Entries taken from a collection:
•••

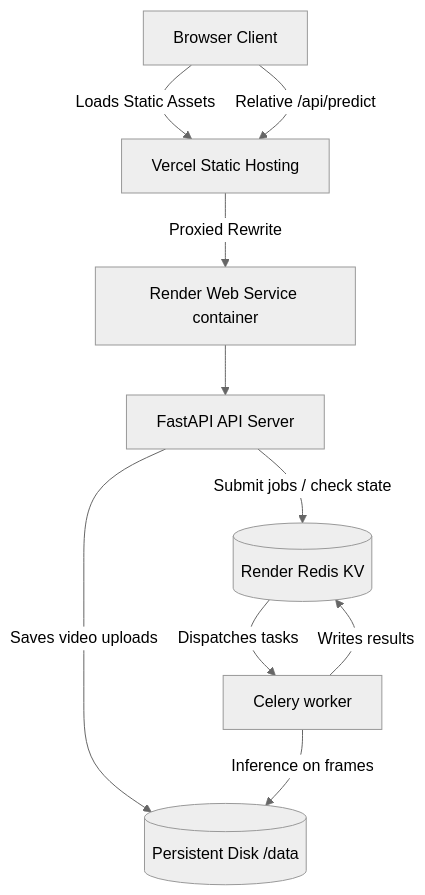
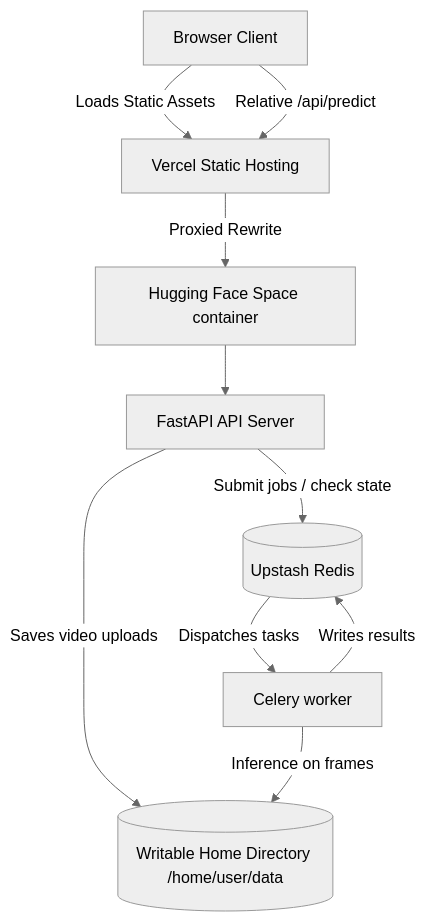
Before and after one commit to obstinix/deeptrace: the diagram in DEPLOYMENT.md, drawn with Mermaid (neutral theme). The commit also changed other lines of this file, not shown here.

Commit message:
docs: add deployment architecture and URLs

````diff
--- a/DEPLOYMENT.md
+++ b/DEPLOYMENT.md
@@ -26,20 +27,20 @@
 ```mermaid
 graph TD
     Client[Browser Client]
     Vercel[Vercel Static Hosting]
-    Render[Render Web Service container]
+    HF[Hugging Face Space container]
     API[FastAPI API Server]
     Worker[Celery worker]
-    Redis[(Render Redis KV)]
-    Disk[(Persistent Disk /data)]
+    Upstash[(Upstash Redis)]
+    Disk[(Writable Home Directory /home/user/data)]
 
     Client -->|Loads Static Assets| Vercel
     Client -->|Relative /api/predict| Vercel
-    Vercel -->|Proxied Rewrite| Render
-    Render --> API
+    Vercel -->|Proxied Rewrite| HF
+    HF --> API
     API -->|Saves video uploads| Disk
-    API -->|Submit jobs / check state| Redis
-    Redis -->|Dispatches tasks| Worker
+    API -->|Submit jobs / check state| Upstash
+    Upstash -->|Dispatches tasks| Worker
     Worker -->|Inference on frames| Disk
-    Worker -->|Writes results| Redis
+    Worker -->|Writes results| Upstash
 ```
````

•••

AIM OF THE TASK: In the records above, return only the line that contains "-->|Writes results| Redis" and every line after it through the last, exactly as they appear.

EXERCISE ANSWER:
-    Worker -->|Writes results| Redis
+    Worker -->|Writes results| Upstash
 ```
````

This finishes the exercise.